▶ Modification records:
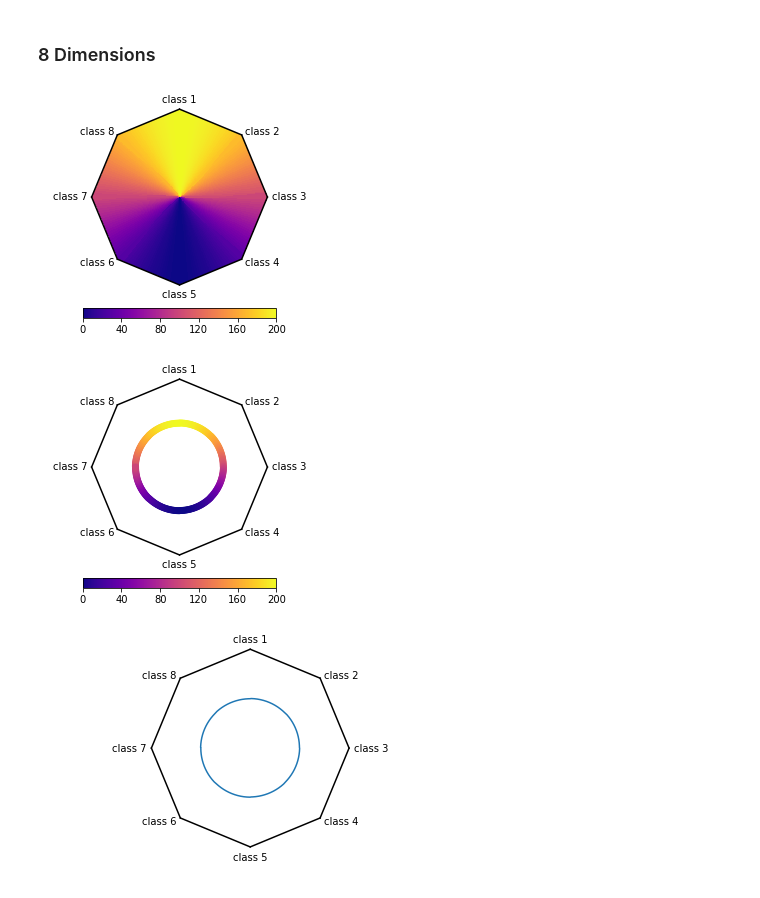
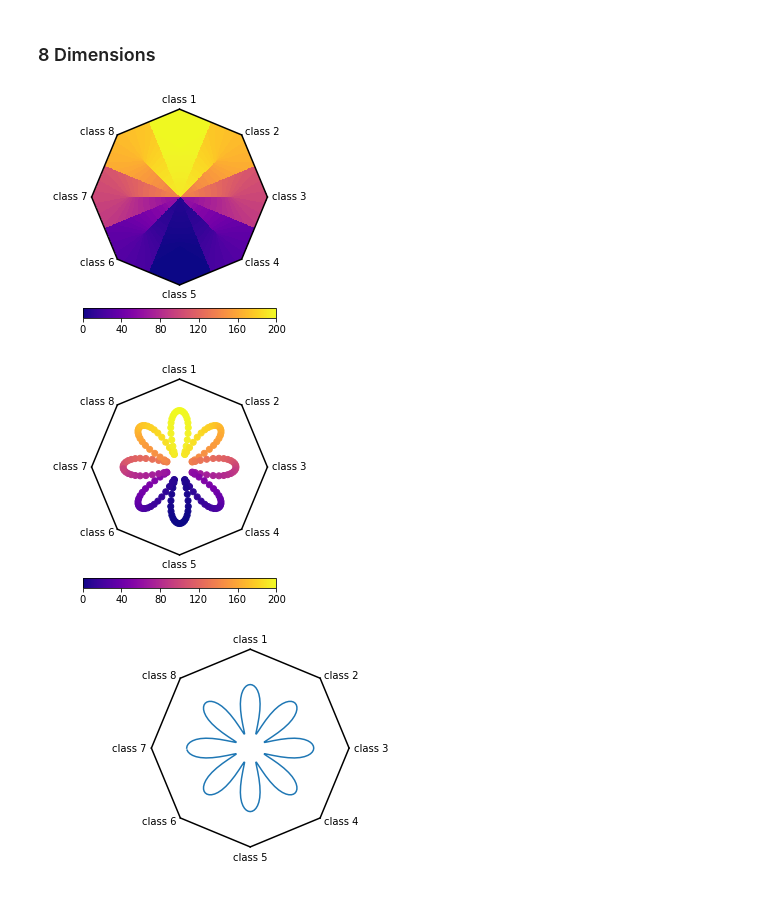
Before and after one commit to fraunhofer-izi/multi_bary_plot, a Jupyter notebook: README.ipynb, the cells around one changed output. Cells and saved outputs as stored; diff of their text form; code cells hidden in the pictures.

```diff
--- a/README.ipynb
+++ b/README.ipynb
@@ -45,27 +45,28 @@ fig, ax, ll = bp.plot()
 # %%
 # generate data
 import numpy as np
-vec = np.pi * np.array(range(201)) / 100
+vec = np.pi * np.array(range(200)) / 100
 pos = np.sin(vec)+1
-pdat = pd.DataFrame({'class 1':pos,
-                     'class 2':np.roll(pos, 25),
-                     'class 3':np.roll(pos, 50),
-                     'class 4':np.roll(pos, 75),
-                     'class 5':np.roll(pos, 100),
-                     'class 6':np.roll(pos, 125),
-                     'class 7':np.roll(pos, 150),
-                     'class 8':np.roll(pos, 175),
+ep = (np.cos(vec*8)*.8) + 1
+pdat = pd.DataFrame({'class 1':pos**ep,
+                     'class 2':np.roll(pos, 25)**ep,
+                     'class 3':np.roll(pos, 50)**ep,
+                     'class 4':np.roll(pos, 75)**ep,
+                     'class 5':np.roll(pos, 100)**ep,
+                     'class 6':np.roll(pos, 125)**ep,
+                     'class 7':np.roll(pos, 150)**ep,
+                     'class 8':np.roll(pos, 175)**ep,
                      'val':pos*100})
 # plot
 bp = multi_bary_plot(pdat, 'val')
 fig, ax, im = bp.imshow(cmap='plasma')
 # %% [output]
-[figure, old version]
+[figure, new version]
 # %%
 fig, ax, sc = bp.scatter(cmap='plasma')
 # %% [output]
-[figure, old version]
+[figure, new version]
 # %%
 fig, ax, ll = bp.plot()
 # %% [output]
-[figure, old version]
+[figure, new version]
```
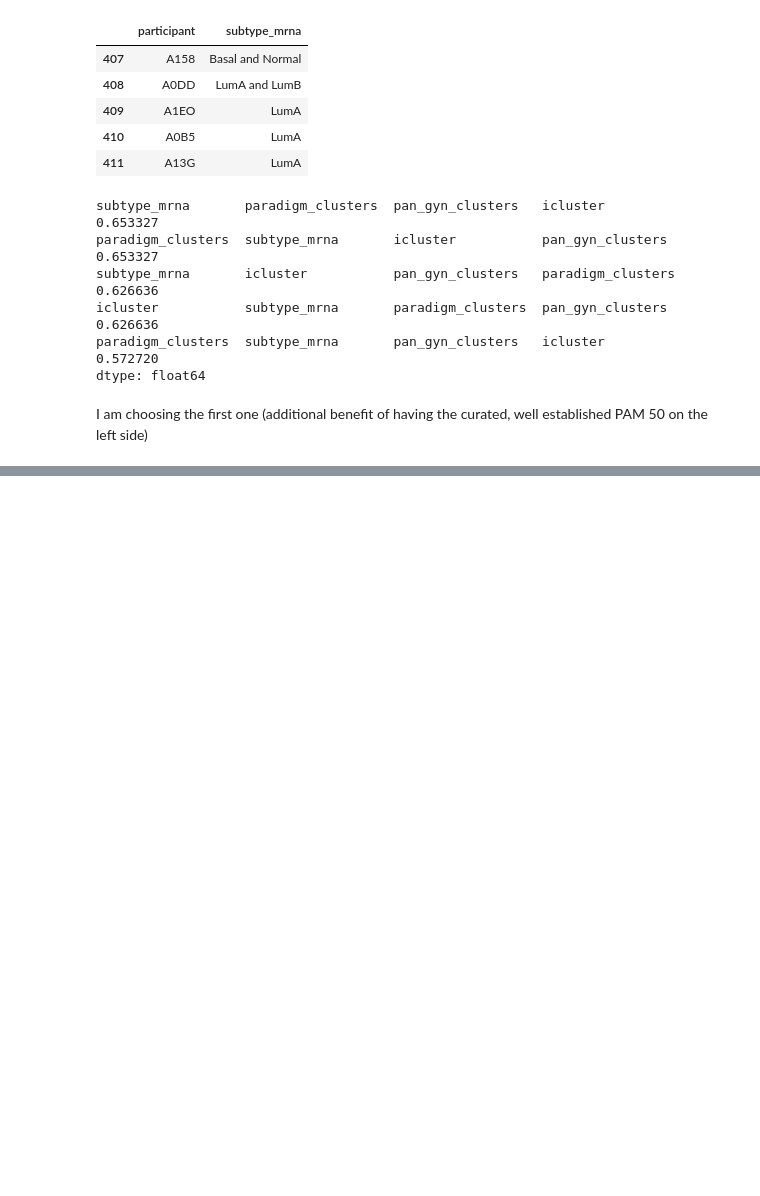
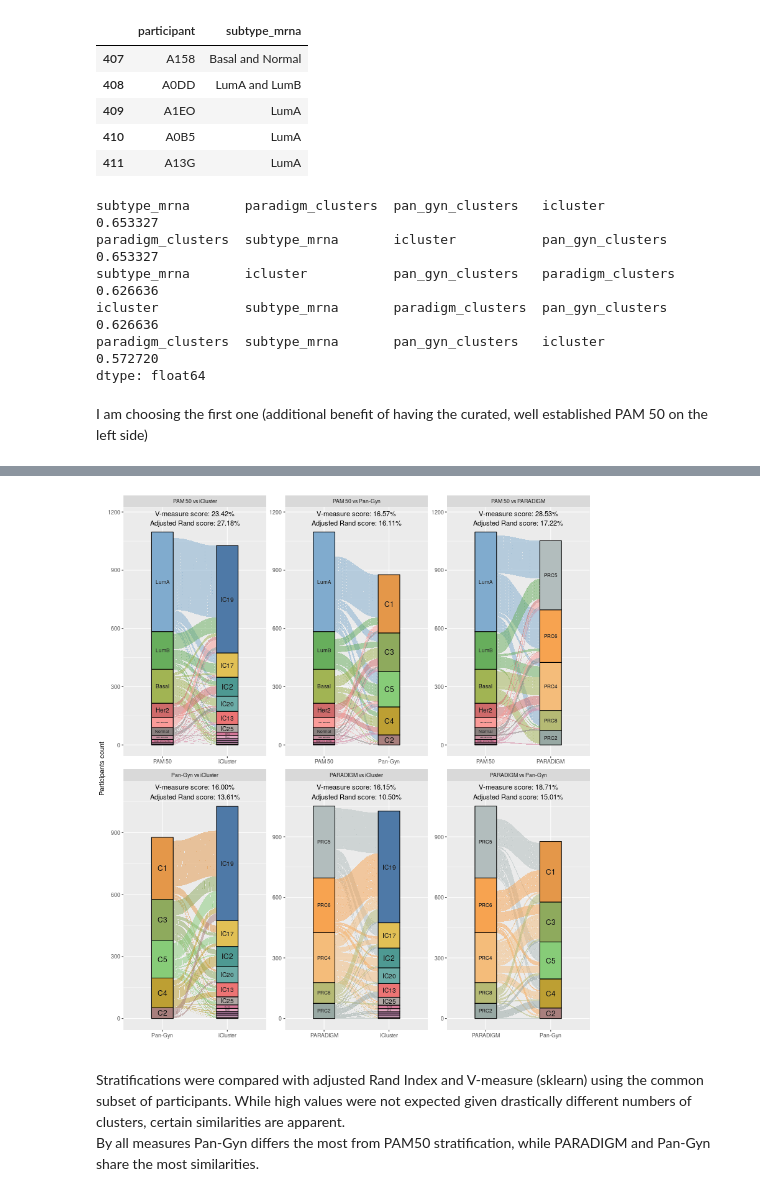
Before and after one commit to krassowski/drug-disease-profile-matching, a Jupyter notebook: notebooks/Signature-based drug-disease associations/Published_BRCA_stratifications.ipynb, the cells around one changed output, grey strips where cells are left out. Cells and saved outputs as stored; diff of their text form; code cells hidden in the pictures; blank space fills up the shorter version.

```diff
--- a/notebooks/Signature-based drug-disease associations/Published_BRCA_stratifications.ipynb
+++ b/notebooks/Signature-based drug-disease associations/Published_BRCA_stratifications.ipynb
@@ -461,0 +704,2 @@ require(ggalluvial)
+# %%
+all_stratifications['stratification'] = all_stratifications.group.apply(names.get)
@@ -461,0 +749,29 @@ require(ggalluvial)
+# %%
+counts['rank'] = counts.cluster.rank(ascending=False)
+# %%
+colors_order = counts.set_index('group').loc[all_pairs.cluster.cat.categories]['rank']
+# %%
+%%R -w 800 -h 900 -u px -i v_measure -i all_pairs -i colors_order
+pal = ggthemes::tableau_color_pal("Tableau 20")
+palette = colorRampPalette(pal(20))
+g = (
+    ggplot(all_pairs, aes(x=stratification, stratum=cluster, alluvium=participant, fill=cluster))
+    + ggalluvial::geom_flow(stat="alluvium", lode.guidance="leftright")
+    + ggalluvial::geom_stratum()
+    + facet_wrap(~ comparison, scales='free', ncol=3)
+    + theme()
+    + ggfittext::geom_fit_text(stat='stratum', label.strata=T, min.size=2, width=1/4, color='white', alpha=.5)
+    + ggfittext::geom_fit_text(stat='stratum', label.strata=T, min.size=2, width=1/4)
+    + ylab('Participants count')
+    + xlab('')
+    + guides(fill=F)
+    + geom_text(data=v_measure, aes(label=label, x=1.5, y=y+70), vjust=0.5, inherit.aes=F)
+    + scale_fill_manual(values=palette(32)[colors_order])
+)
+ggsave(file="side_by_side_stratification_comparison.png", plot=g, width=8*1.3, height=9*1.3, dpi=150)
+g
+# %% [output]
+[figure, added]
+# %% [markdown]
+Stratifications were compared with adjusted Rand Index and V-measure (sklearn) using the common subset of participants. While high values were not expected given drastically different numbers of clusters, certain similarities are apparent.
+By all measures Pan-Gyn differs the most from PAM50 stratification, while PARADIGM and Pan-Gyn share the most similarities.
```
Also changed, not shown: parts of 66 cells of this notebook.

▶ PROBLEM REQUIREMENTS: Write out every entry exactly. Pictures do not belong in the copy.

▶ PROBLEM SOLUTION:
Before and after one commit to fraunhofer-izi/multi_bary_plot, a Jupyter notebook: README.ipynb, the cells around one changed output. Cells and saved outputs as stored; diff of their text form; code cells hidden in the pictures.

```diff
--- a/README.ipynb
+++ b/README.ipynb
@@ -45,27 +45,28 @@ fig, ax, ll = bp.plot()
 # %%
 # generate data
 import numpy as np
-vec = np.pi * np.array(range(201)) / 100
+vec = np.pi * np.array(range(200)) / 100
 pos = np.sin(vec)+1
-pdat = pd.DataFrame({'class 1':pos,
-                     'class 2':np.roll(pos, 25),
-                     'class 3':np.roll(pos, 50),
-                     'class 4':np.roll(pos, 75),
-                     'class 5':np.roll(pos, 100),
-                     'class 6':np.roll(pos, 125),
-                     'class 7':np.roll(pos, 150),
-                     'class 8':np.roll(pos, 175),
+ep = (np.cos(vec*8)*.8) + 1
+pdat = pd.DataFrame({'class 1':pos**ep,
+                     'class 2':np.roll(pos, 25)**ep,
+                     'class 3':np.roll(pos, 50)**ep,
+                     'class 4':np.roll(pos, 75)**ep,
+                     'class 5':np.roll(pos, 100)**ep,
+                     'class 6':np.roll(pos, 125)**ep,
+                     'class 7':np.roll(pos, 150)**ep,
+                     'class 8':np.roll(pos, 175)**ep,
                      'val':pos*100})
 # plot
 bp = multi_bary_plot(pdat, 'val')
 fig, ax, im = bp.imshow(cmap='plasma')
 # %% [output]
-[figure, old version]
+[figure, new version]
 # %%
 fig, ax, sc = bp.scatter(cmap='plasma')
 # %% [output]
-[figure, old version]
+[figure, new version]
 # %%
 fig, ax, ll = bp.plot()
 # %% [output]
-[figure, old version]
+[figure, new version]
```
Before and after one commit to krassowski/drug-disease-profile-matching, a Jupyter notebook: notebooks/Signature-based drug-disease associations/Published_BRCA_stratifications.ipynb, the cells around one changed output, grey strips where cells are left out. Cells and saved outputs as stored; diff of their text form; code cells hidden in the pictures; blank space fills up the shorter version.

```diff
--- a/notebooks/Signature-based drug-disease associations/Published_BRCA_stratifications.ipynb
+++ b/notebooks/Signature-based drug-disease associations/Published_BRCA_stratifications.ipynb
@@ -461,0 +704,2 @@ require(ggalluvial)
+# %%
+all_stratifications['stratification'] = all_stratifications.group.apply(names.get)
@@ -461,0 +749,29 @@ require(ggalluvial)
+# %%
+counts['rank'] = counts.cluster.rank(ascending=False)
+# %%
+colors_order = counts.set_index('group').loc[all_pairs.cluster.cat.categories]['rank']
+# %%
+%%R -w 800 -h 900 -u px -i v_measure -i all_pairs -i colors_order
+pal = ggthemes::tableau_color_pal("Tableau 20")
+palette = colorRampPalette(pal(20))
+g = (
+    ggplot(all_pairs, aes(x=stratification, stratum=cluster, alluvium=participant, fill=cluster))
+    + ggalluvial::geom_flow(stat="alluvium", lode.guidance="leftright")
+    + ggalluvial::geom_stratum()
+    + facet_wrap(~ comparison, scales='free', ncol=3)
+    + theme()
+    + ggfittext::geom_fit_text(stat='stratum', label.strata=T, min.size=2, width=1/4, color='white', alpha=.5)
+    + ggfittext::geom_fit_text(stat='stratum', label.strata=T, min.size=2, width=1/4)
+    + ylab('Participants count')
+    + xlab('')
+    + guides(fill=F)
+    + geom_text(data=v_measure, aes(label=label, x=1.5, y=y+70), vjust=0.5, inherit.aes=F)
+    + scale_fill_manual(values=palette(32)[colors_order])
+)
+ggsave(file="side_by_side_stratification_comparison.png", plot=g, width=8*1.3, height=9*1.3, dpi=150)
+g
+# %% [output]
+[figure, added]
+# %% [markdown]
+Stratifications were compared with adjusted Rand Index and V-measure (sklearn) using the common subset of participants. While high values were not expected given drastically different numbers of clusters, certain similarities are apparent.
+By all measures Pan-Gyn differs the most from PAM50 stratification, while PARADIGM and Pan-Gyn share the most similarities.
```
Also changed, not shown: parts of 66 cells of this notebook.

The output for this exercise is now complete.